Dr. Andrew Mycock

Dr. Andrew Mycock is a Senior Lecturer in Politics at the University of Huddersfield. His key research and teaching interests focus on post-empire citizenship and national identity, particularly in the UK and the Russian Federation, and the impact of citizenship and history education programmes. He has published widely on the ‘Politics of Britishness’, education policy, citizenship, and democratic youth engagement.

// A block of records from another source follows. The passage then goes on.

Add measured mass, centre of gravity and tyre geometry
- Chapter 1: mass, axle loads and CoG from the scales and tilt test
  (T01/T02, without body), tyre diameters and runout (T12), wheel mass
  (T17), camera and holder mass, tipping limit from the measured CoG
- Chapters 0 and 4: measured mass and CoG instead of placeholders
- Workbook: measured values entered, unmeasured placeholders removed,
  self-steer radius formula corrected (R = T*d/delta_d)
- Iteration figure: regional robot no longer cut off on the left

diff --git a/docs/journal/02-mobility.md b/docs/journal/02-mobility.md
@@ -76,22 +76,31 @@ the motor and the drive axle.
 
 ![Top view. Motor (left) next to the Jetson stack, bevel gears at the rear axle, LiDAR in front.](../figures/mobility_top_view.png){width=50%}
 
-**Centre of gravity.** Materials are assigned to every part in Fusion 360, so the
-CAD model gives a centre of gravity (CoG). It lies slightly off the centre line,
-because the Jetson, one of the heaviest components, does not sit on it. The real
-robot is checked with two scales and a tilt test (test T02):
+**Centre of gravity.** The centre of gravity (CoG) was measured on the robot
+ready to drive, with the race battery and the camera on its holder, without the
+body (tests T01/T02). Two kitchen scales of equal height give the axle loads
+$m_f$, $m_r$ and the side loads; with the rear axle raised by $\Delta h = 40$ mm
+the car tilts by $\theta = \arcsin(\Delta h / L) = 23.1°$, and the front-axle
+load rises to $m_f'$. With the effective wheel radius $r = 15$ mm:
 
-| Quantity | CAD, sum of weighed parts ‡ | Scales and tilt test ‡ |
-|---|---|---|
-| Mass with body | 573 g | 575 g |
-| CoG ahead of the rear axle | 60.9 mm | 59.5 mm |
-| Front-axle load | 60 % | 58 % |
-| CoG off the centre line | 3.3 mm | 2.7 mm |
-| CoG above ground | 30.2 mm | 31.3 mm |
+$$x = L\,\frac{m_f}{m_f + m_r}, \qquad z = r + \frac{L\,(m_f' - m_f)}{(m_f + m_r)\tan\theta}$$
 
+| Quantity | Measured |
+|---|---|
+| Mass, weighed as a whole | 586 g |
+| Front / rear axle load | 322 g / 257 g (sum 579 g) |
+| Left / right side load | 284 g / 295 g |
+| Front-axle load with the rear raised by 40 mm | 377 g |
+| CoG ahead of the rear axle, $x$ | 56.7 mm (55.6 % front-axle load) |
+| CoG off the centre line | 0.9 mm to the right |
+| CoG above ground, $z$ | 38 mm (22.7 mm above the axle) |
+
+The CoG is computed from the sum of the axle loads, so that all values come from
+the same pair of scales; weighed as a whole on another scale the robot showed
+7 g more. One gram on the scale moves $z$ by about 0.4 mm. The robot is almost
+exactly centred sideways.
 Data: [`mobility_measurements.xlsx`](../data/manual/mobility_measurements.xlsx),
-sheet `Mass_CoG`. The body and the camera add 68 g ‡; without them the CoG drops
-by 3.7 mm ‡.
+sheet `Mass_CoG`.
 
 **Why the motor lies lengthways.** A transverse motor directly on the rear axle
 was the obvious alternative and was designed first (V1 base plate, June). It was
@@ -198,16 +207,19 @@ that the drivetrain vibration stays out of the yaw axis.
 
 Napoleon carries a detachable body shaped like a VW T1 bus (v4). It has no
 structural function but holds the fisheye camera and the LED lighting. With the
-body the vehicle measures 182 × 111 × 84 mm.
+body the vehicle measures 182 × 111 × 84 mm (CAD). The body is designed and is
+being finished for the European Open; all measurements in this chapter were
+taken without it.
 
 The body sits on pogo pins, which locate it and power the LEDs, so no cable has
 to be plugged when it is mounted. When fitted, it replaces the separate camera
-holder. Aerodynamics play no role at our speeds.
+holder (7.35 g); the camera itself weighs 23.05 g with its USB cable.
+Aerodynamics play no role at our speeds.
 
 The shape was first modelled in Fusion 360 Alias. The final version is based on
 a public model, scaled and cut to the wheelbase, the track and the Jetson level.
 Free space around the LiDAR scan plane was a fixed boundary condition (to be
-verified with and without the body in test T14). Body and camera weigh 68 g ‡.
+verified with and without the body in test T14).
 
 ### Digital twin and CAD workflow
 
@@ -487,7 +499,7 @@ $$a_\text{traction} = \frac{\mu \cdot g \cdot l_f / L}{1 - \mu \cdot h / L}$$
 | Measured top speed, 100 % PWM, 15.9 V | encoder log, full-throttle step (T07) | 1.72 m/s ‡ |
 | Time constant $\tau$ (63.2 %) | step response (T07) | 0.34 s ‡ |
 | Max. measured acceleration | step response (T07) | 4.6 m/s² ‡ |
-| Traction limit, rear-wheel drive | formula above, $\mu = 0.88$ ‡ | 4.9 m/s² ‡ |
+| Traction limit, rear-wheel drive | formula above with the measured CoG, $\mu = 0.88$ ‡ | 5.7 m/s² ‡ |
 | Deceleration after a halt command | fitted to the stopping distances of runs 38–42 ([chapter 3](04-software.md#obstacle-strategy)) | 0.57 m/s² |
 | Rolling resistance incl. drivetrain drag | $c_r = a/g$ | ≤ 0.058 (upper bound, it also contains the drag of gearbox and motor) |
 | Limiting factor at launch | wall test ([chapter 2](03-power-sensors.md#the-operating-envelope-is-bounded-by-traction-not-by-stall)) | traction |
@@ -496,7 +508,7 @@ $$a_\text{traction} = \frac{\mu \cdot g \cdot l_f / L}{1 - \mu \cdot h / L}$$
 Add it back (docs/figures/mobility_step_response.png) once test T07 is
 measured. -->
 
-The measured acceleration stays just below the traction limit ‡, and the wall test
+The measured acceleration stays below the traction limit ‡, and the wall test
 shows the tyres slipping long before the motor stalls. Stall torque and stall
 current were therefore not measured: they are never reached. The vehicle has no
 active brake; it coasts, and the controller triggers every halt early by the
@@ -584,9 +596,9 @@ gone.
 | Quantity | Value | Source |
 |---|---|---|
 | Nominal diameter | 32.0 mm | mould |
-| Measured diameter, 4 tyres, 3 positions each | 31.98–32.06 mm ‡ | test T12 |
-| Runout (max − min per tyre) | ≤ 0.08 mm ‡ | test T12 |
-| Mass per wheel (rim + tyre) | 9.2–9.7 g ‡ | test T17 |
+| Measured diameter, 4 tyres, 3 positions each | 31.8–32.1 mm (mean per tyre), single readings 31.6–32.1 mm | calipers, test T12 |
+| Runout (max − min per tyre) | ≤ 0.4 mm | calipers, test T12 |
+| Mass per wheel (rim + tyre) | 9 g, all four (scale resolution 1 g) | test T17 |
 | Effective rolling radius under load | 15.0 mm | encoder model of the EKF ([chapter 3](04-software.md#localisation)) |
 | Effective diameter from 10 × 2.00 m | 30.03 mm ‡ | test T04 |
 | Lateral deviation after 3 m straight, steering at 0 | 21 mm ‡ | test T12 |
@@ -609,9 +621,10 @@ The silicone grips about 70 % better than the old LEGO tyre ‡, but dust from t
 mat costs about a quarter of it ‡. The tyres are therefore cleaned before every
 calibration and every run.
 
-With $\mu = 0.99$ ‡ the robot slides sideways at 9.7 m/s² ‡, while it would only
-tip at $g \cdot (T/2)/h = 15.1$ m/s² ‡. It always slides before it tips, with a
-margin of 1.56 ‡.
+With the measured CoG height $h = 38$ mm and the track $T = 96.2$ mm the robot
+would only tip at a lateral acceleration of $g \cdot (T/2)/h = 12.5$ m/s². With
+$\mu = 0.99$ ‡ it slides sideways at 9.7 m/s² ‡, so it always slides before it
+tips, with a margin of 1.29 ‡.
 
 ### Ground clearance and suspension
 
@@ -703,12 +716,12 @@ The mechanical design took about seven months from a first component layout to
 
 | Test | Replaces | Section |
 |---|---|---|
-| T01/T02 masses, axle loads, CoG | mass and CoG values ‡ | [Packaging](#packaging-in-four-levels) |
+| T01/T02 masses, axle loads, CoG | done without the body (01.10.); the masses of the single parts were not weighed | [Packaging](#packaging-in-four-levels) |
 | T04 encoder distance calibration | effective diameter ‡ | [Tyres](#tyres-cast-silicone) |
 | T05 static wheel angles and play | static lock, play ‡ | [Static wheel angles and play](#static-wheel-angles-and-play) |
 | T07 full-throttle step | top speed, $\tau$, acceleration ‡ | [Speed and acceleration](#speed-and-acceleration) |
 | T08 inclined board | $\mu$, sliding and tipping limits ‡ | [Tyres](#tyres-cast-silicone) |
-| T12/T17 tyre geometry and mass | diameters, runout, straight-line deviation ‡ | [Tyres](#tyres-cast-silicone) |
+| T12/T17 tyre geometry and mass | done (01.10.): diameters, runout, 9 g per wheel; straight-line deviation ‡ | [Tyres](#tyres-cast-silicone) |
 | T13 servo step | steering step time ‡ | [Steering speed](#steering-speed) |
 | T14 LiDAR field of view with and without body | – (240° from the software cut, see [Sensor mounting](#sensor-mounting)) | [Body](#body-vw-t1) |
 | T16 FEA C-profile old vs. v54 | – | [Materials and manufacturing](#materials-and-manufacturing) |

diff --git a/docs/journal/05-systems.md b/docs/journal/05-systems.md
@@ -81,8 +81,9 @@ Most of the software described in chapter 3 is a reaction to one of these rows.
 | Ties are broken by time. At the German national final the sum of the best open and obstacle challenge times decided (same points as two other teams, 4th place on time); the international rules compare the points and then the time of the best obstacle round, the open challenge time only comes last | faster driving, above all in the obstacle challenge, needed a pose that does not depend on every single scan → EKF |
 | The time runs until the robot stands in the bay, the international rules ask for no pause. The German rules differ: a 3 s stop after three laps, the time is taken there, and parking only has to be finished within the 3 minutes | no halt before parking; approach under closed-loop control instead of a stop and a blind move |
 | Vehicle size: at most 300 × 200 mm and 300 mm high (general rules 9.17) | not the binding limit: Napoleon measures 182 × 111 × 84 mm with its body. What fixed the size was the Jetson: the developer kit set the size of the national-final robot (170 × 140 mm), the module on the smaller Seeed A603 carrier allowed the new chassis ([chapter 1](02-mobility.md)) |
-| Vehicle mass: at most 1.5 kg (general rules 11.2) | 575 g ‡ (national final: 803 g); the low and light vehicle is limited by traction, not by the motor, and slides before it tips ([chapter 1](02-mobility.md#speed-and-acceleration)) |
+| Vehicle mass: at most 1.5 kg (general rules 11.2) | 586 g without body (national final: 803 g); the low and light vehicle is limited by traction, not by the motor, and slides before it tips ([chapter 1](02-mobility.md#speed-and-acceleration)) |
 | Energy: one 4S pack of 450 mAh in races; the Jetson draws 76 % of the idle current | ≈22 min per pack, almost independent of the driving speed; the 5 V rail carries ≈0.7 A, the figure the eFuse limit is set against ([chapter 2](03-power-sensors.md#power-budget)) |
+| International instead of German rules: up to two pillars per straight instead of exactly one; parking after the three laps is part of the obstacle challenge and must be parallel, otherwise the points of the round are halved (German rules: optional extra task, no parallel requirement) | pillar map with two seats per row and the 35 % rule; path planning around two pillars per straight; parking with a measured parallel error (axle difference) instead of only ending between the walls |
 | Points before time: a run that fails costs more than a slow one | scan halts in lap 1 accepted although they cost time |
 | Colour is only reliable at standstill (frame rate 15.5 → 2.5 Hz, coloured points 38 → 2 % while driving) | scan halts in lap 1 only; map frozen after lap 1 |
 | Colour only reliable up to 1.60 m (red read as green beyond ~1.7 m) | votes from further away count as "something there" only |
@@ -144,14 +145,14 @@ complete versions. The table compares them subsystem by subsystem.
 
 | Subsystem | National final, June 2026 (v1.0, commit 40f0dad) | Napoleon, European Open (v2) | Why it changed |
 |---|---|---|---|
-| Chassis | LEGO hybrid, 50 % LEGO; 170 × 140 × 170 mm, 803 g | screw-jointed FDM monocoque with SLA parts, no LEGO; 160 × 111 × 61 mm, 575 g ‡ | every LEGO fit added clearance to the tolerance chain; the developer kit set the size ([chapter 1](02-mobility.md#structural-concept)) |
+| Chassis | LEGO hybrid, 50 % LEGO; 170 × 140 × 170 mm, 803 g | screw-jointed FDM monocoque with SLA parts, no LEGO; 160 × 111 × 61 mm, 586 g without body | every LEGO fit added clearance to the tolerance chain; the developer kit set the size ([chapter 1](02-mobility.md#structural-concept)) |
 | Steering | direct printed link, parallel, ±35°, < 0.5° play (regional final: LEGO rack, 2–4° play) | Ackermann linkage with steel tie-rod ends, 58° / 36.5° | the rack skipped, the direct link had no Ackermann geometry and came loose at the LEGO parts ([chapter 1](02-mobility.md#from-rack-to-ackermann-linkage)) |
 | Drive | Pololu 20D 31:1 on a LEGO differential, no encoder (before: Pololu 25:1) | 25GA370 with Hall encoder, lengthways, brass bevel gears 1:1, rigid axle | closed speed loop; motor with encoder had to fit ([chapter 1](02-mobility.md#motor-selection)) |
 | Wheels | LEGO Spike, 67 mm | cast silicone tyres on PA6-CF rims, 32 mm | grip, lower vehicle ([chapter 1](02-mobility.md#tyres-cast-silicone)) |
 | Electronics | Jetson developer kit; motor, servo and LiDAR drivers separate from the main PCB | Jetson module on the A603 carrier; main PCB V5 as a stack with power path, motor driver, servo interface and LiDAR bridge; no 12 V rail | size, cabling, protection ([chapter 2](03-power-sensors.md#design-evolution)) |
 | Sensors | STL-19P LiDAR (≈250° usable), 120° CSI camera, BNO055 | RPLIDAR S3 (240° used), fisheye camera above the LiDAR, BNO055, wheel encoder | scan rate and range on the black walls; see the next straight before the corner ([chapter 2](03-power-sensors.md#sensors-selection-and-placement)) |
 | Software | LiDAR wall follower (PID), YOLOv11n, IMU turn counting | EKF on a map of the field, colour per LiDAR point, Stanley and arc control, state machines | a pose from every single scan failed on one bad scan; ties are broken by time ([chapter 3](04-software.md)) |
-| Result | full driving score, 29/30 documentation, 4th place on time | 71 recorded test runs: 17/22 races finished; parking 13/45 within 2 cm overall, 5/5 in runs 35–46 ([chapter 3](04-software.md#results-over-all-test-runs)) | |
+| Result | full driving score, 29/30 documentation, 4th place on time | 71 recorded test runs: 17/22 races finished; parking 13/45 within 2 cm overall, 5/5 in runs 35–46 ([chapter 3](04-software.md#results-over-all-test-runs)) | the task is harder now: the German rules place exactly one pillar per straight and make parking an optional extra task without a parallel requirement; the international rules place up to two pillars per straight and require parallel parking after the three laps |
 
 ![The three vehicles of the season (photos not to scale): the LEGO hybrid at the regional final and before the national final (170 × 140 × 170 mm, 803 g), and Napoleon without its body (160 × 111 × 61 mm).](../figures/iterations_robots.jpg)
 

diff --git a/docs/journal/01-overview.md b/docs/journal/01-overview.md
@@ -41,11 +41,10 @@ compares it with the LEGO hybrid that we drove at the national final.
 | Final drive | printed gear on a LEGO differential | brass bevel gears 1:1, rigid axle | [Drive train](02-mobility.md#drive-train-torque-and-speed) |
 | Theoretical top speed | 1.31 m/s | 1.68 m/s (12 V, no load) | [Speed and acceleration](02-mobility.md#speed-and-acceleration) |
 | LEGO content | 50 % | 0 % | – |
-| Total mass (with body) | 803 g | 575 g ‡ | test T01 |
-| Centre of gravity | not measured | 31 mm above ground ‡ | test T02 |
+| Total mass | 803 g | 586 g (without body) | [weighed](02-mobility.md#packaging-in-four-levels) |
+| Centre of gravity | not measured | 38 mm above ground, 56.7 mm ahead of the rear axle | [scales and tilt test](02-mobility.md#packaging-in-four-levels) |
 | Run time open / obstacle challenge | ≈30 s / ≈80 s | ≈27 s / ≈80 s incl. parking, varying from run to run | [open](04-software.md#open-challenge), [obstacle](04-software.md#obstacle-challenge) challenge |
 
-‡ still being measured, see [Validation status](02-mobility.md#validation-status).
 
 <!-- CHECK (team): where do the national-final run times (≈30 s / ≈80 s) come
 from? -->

He was a Youth Citizenship Commissioner as part of the Governance of Britain reviews in 2008-9 and is co-convenor of the Academy for the Study of Britishness.

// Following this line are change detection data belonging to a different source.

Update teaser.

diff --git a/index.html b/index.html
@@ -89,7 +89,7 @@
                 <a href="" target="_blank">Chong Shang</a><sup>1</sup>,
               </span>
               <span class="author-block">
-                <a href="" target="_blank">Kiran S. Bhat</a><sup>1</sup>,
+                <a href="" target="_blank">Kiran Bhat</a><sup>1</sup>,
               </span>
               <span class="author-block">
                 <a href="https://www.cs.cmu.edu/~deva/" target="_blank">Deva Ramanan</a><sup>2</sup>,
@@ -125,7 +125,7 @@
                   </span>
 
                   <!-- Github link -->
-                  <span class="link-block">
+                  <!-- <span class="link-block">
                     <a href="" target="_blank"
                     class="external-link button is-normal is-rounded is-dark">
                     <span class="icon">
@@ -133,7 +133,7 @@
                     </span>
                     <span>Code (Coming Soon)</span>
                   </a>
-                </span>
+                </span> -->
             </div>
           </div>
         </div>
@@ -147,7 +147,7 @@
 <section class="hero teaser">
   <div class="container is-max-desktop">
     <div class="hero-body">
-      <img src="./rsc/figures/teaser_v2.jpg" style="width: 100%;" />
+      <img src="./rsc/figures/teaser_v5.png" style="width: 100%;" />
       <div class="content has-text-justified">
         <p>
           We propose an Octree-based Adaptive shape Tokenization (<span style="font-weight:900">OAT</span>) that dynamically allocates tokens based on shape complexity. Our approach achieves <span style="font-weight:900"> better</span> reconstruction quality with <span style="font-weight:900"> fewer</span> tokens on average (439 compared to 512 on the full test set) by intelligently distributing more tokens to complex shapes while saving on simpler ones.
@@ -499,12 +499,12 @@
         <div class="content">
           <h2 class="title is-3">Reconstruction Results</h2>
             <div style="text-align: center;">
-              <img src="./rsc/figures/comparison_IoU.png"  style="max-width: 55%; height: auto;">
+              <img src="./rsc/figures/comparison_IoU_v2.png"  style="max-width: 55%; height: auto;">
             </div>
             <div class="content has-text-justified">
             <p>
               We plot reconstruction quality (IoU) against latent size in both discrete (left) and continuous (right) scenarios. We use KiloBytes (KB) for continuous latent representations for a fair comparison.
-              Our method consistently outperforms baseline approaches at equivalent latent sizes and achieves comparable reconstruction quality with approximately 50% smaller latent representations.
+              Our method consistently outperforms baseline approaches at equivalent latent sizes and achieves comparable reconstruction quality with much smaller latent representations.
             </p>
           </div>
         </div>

See Dr Mycock's webpage.

Professor Alan Riach

Alan Riach is the Professor of Scottish Literature at Glasgow University and was President of the Association for Scottish Literary Studies, 2006-10. He is the general editor of the Collected Works of Hugh MacDiarmid (Carcanet), the author of Representing Scotland in Literature, Popular Culture and Iconography (Palgrave Macmillan, 2005) and co-author with Alexander Moffat of Arts of Resistance: Poets, Portraits and Landscapes of Modern Scotland, described by the Times Literary Supplement as 'a landmark book'. His fourth book of poems, Clearances (2001), follows First & Last Songs (1995), An Open Return (1991) and This Folding Map (1990). His radio series The Good of the Arts was first broadcast in New Zealand 2001. Born in Scotland, in Airdrie, Lanarkshire, in 1957, he completed his first degree in English Literature at Cambridge University and his Ph.D. in Scottish Literature at Glasgow University, before working at the University of Waikato in New Zealand, 1986-2000. Since 1 January 2001, he has been living in Scotland.

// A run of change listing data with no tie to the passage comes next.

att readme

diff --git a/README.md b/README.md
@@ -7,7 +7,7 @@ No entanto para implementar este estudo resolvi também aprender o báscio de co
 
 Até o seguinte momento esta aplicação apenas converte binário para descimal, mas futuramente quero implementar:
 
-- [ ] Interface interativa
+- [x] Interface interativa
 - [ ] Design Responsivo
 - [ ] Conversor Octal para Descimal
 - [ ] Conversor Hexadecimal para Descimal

See Professor Riach's webpage

Professor Fiona Stafford

Fiona Stafford is a Professor in English Language and Literature at the University of Oxford and a Fellow of Somerville College.  She has a longstanding interest in the literature of the Archipelago - her first book having been a study of the Scottish Highland poet, James Macpherson, and The Poems of Ossian, her most recent, Local Attachments, an exploration of the relationship between poetry and place.  She also examined the dialogues between writers in different parts of the Archipelago, in Starting Lines: Scottish, Irish and English Poetry, from Burns to Heaney, and explored the significance of Celtic Bards in The Last of the Race.  She has also published on Wordsworth, Burns, Austen, Celticism, dialect poetry, Scottish Romanticism, contemporary Scottish Poetry, literature of the 'Four Nations', national identity in Ireland and Scotland, as well as editing novels by Austen and Mary Shelley.  She is currently editing a collection of essays on Burns and Other Poets, to be published by Edinburgh University Press. She is a Fellow of the Royal Society of Edinburgh and an Honorary Fellow of the Robert Burns Centre in Glasgow.

See Professor Stafford's webpage.

Dr. Damian Walford Davies

Damian Walford Davies is Reader in English in the Department of English and Creative Writing at Aberystwyth University, where he specialises in Romanticism, Welsh Writing in English and literature in Welsh. He is the General Editor of the forthcoming Oxford Literary History of Wales. His work in Romantic Studies, which includes Presences that Disturb: Models of Romantic Identity in the Literature and Culture of the 1790s (2002), and, as editor, The Monstrous Debt: Modalities of Romantic Influence in Twentieth-Century Literature (2006), Wales and the Romantic Imagination (2007), and Romanticism, History, Historicism: Essays on an Orthodoxy (2009) is an intervention in the devolution of Romanticism currently energising the discipline. He is the editor of Echoes to the Amen: Essays After R. S. Thomas (2003), which offered reinflected readings of Wales’s greatest anglophone poet of the twentieth century, and of Waldo Williams: Rhyddiaith (Waldo Williams: Prose Works, 2001), which opened a new window on the most significant Welsh-language poet of last century. He is currently completing a monograph entitled Cartographies of Culture: Six Maps of Welsh Writing in English, which includes studies of Gerard Manley Hopkins, Alun Lewis and Brenda Chamberlain, and is preparing an edition of Brenda Chamberlain’s unpublished play, The Protagonists. His latest collection of poetry, Suit of Lights, appeared from Seren in 2009.

See Dr Walford Davies's webpage.